• _Task goal_: Character for character, give back every line below.

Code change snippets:
--*--
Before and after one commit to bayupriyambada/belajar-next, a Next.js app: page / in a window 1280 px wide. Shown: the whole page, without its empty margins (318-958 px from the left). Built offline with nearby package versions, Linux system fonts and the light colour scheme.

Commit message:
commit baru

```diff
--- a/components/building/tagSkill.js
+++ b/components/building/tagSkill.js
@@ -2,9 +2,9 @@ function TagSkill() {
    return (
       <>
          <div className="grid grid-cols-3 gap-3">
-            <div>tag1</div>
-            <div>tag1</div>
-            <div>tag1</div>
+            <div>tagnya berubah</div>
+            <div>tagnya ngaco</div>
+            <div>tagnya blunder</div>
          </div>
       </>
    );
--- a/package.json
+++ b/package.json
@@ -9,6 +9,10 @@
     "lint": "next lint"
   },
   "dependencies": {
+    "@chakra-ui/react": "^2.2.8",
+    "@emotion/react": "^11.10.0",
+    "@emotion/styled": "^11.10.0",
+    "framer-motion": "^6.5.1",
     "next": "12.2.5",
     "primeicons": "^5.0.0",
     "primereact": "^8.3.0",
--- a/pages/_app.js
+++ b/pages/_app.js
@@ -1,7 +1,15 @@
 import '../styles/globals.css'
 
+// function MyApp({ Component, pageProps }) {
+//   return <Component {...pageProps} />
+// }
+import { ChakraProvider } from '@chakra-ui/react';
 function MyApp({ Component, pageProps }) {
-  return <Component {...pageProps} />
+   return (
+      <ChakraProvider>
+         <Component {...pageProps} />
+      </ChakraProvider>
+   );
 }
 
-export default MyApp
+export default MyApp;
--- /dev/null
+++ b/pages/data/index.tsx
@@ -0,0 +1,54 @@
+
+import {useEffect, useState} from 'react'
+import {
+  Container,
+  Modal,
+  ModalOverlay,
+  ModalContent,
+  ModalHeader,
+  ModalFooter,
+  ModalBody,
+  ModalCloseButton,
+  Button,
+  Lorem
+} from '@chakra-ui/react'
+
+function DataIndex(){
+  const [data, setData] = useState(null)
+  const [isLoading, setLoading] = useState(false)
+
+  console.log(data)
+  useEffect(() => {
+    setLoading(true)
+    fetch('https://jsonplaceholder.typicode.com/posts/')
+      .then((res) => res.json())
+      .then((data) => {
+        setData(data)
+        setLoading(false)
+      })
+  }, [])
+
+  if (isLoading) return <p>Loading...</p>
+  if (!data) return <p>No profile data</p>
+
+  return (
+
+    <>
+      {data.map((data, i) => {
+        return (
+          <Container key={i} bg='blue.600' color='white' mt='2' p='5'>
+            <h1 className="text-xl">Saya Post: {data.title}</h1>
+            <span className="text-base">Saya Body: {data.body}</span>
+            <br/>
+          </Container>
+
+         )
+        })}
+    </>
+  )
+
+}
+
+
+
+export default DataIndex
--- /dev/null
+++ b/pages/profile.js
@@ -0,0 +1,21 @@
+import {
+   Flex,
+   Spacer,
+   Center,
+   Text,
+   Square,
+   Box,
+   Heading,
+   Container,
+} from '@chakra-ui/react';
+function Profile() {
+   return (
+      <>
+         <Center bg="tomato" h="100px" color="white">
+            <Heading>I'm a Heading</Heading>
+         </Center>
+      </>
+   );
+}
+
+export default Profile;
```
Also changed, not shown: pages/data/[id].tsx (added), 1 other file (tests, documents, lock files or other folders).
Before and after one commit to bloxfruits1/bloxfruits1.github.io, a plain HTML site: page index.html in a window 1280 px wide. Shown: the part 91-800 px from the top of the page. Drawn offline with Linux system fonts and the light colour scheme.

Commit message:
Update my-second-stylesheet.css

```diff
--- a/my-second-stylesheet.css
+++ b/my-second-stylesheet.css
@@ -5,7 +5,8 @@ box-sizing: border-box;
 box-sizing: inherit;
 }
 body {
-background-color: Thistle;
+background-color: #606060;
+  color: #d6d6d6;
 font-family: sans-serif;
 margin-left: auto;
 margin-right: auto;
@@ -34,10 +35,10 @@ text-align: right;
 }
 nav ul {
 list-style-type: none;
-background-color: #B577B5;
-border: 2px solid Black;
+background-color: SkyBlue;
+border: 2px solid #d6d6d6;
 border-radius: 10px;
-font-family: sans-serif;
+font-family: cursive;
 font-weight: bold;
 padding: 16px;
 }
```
--*--
• _Answer for the task_:
Before and after one commit to bayupriyambada/belajar-next, a Next.js app: page / in a window 1280 px wide. Shown: the whole page, without its empty margins (318-958 px from the left). Built offline with nearby package versions, Linux system fonts and the light colour scheme.

Commit message:
commit baru

```diff
--- a/components/building/tagSkill.js
+++ b/components/building/tagSkill.js
@@ -2,9 +2,9 @@ function TagSkill() {
    return (
       <>
          <div className="grid grid-cols-3 gap-3">
-            <div>tag1</div>
-            <div>tag1</div>
-            <div>tag1</div>
+            <div>tagnya berubah</div>
+            <div>tagnya ngaco</div>
+            <div>tagnya blunder</div>
          </div>
       </>
    );
--- a/package.json
+++ b/package.json
@@ -9,6 +9,10 @@
     "lint": "next lint"
   },
   "dependencies": {
+    "@chakra-ui/react": "^2.2.8",
+    "@emotion/react": "^11.10.0",
+    "@emotion/styled": "^11.10.0",
+    "framer-motion": "^6.5.1",
     "next": "12.2.5",
     "primeicons": "^5.0.0",
     "primereact": "^8.3.0",
--- a/pages/_app.js
+++ b/pages/_app.js
@@ -1,7 +1,15 @@
 import '../styles/globals.css'
 
+// function MyApp({ Component, pageProps }) {
+//   return <Component {...pageProps} />
+// }
+import { ChakraProvider } from '@chakra-ui/react';
 function MyApp({ Component, pageProps }) {
-  return <Component {...pageProps} />
+   return (
+      <ChakraProvider>
+         <Component {...pageProps} />
+      </ChakraProvider>
+   );
 }
 
-export default MyApp
+export default MyApp;
--- /dev/null
+++ b/pages/data/index.tsx
@@ -0,0 +1,54 @@
+
+import {useEffect, useState} from 'react'
+import {
+  Container,
+  Modal,
+  ModalOverlay,
+  ModalContent,
+  ModalHeader,
+  ModalFooter,
+  ModalBody,
+  ModalCloseButton,
+  Button,
+  Lorem
+} from '@chakra-ui/react'
+
+function DataIndex(){
+  const [data, setData] = useState(null)
+  const [isLoading, setLoading] = useState(false)
+
+  console.log(data)
+  useEffect(() => {
+    setLoading(true)
+    fetch('https://jsonplaceholder.typicode.com/posts/')
+      .then((res) => res.json())
+      .then((data) => {
+        setData(data)
+        setLoading(false)
+      })
+  }, [])
+
+  if (isLoading) return <p>Loading...</p>
+  if (!data) return <p>No profile data</p>
+
+  return (
+
+    <>
+      {data.map((data, i) => {
+        return (
+          <Container key={i} bg='blue.600' color='white' mt='2' p='5'>
+            <h1 className="text-xl">Saya Post: {data.title}</h1>
+            <span className="text-base">Saya Body: {data.body}</span>
+            <br/>
+          </Container>
+
+         )
+        })}
+    </>
+  )
+
+}
+
+
+
+export default DataIndex
--- /dev/null
+++ b/pages/profile.js
@@ -0,0 +1,21 @@
+import {
+   Flex,
+   Spacer,
+   Center,
+   Text,
+   Square,
+   Box,
+   Heading,
+   Container,
+} from '@chakra-ui/react';
+function Profile() {
+   return (
+      <>
+         <Center bg="tomato" h="100px" color="white">
+            <Heading>I'm a Heading</Heading>
+         </Center>
+      </>
+   );
+}
+
+export default Profile;
```
Also changed, not shown: pages/data/[id].tsx (added), 1 other file (tests, documents, lock files or other folders).
Before and after one commit to bloxfruits1/bloxfruits1.github.io, a plain HTML site: page index.html in a window 1280 px wide. Shown: the part 91-800 px from the top of the page. Drawn offline with Linux system fonts and the light colour scheme.

Commit message:
Update my-second-stylesheet.css

```diff
--- a/my-second-stylesheet.css
+++ b/my-second-stylesheet.css
@@ -5,7 +5,8 @@ box-sizing: border-box;
 box-sizing: inherit;
 }
 body {
-background-color: Thistle;
+background-color: #606060;
+  color: #d6d6d6;
 font-family: sans-serif;
 margin-left: auto;
 margin-right: auto;
@@ -34,10 +35,10 @@ text-align: right;
 }
 nav ul {
 list-style-type: none;
-background-color: #B577B5;
-border: 2px solid Black;
+background-color: SkyBlue;
+border: 2px solid #d6d6d6;
 border-radius: 10px;
-font-family: sans-serif;
+font-family: cursive;
 font-weight: bold;
 padding: 16px;
 }
```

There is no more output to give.